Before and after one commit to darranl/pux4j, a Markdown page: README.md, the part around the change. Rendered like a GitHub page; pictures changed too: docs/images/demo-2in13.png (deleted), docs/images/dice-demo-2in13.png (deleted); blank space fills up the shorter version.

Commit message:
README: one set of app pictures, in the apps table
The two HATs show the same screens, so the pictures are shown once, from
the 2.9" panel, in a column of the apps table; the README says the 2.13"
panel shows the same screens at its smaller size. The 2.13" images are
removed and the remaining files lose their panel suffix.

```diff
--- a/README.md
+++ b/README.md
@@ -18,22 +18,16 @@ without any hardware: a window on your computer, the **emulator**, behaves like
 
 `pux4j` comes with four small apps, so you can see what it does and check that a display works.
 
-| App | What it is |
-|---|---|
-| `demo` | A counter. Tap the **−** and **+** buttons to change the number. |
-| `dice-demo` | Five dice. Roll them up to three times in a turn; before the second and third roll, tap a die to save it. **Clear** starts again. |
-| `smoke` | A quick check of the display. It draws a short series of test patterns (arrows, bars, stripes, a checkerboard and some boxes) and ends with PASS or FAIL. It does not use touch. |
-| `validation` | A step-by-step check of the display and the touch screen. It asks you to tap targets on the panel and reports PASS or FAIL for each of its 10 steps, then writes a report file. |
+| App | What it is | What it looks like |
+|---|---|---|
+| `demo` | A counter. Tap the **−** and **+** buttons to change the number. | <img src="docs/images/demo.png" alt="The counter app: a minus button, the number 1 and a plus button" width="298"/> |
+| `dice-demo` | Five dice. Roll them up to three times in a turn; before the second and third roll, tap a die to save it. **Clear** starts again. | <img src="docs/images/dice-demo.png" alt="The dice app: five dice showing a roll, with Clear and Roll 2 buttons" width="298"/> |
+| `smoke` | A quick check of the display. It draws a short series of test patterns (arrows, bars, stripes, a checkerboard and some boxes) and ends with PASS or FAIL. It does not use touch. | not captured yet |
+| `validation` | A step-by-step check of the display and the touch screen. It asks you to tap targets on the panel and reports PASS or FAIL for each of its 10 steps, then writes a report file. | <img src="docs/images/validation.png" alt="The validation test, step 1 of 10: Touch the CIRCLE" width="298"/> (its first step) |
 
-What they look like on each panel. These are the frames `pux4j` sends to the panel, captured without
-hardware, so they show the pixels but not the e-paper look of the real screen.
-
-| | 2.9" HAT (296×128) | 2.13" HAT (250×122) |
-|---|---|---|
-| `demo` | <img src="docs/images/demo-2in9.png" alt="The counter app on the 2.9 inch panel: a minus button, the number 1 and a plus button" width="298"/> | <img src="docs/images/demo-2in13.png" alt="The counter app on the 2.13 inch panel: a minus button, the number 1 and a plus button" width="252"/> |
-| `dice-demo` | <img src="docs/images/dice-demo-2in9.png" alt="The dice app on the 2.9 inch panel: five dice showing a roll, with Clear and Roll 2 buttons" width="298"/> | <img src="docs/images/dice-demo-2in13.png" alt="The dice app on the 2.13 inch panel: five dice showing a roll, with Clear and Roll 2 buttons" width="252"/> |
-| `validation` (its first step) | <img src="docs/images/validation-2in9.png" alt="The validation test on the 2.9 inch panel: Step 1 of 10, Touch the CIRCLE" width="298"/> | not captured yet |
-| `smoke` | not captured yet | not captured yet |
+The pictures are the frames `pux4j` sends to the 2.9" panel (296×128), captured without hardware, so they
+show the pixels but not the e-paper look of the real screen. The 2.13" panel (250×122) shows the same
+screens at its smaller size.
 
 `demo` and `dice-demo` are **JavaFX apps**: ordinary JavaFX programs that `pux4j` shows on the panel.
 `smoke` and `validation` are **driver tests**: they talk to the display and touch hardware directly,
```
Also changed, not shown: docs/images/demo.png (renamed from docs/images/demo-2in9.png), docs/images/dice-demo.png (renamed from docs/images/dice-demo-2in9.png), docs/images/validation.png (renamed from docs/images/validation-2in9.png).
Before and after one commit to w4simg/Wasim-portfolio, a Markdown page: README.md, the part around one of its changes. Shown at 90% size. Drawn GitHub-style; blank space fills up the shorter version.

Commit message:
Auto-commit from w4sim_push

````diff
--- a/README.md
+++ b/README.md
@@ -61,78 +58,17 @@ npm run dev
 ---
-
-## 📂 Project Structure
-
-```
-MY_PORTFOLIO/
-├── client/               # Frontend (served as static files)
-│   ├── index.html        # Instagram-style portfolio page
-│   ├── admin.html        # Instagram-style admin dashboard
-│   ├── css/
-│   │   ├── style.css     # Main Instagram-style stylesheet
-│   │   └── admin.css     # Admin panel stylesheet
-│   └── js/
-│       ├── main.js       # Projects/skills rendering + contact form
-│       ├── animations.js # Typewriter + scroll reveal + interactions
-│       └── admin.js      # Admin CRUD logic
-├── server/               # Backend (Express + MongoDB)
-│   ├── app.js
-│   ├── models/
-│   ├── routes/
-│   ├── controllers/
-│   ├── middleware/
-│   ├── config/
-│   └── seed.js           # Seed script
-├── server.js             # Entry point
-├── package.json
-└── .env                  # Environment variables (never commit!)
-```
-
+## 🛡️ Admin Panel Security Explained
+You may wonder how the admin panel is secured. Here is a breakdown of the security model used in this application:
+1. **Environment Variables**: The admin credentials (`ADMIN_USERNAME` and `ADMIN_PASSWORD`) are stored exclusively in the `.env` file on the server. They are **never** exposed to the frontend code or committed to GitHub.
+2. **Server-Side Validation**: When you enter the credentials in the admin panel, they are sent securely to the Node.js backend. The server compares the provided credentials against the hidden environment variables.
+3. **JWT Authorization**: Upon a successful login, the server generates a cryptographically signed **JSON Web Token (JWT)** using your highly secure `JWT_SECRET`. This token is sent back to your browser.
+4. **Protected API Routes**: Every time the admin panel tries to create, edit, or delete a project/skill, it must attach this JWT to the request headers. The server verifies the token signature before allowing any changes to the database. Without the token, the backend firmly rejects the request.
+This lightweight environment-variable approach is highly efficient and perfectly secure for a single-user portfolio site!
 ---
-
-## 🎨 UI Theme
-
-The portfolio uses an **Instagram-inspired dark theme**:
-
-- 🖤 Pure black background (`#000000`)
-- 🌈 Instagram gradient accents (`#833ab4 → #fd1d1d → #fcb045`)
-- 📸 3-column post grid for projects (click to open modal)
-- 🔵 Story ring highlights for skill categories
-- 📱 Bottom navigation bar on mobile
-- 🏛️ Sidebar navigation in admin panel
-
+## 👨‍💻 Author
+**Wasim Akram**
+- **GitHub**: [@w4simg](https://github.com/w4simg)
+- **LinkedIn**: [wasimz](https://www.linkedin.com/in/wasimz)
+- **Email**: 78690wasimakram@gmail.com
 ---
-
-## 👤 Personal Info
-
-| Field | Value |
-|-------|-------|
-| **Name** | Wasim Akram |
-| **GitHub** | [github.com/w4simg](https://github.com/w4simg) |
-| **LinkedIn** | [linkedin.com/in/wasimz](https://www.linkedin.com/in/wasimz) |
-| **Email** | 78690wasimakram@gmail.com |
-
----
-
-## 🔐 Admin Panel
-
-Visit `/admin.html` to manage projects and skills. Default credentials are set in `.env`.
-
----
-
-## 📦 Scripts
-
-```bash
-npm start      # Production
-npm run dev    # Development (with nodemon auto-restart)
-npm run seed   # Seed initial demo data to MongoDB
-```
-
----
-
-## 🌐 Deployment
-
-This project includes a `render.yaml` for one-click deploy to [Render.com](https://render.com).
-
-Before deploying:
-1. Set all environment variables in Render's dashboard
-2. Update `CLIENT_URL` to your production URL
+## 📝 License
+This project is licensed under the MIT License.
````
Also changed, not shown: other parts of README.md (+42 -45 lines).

··········

Among the records above, find each line holding the string "asks" and pull it out.

_EXERCISE RESPONSE_.
-| `validation` | A step-by-step check of the display and the touch screen. It asks you to tap targets on the panel and reports PASS or FAIL for each of its 10 steps, then writes a report file. |
+| `validation` | A step-by-step check of the display and the touch screen. It asks you to tap targets on the panel and reports PASS or FAIL for each of its 10 steps, then writes a report file. | <img src="docs/images/validation.png" alt="The validation test, step 1 of 10: Touch the CIRCLE" width="298"/> (its first step) |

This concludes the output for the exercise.